### [TASK TO COMPLETE]
Copy every record verbatim but exclude the pictures.

————————

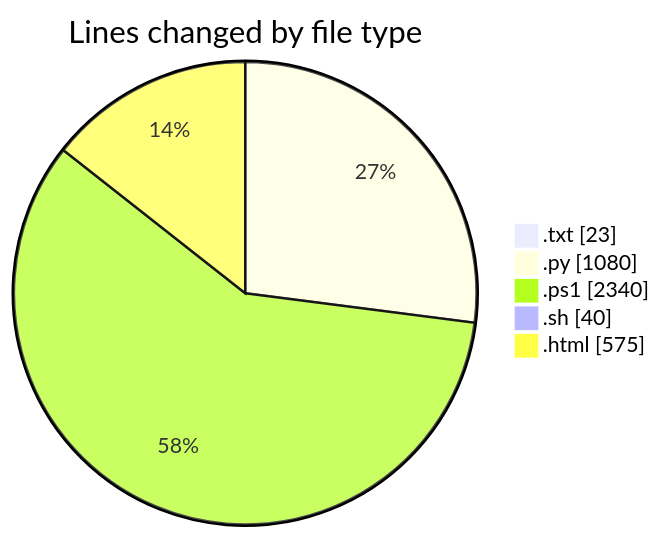
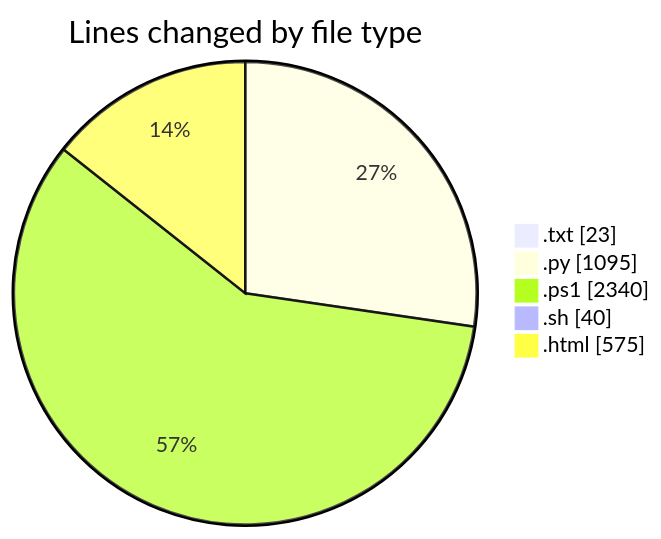
One commit to CELIANVF/code-tracking changed the first of 2 diagrams in 2025-05-16/python_app_deploy/README.md. Above: the diagram before and after it, drawn with Mermaid. The commit also changed other lines of this file and 1 other file, not shown here.

````diff
--- a/2025-05-16/python_app_deploy/README.md
+++ b/2025-05-16/python_app_deploy/README.md
@@ -41,9 +41,9 @@
 ```mermaid
 pie showData
 title Lines changed by file type
 ".txt" : 23
-".py" : 1080
+".py" : 1095
 ".ps1" : 2340
 ".sh" : 40
 ".html" : 575
 ```
````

————————

### [SOLUTION BELOW]
One commit to CELIANVF/code-tracking changed the first of 2 diagrams in 2025-05-16/python_app_deploy/README.md. Above: the diagram before and after it, drawn with Mermaid. The commit also changed other lines of this file and 1 other file, not shown here.

````diff
--- a/2025-05-16/python_app_deploy/README.md
+++ b/2025-05-16/python_app_deploy/README.md
@@ -41,9 +41,9 @@
 ```mermaid
 pie showData
 title Lines changed by file type
 ".txt" : 23
-".py" : 1080
+".py" : 1095
 ".ps1" : 2340
 ".sh" : 40
 ".html" : 575
 ```
````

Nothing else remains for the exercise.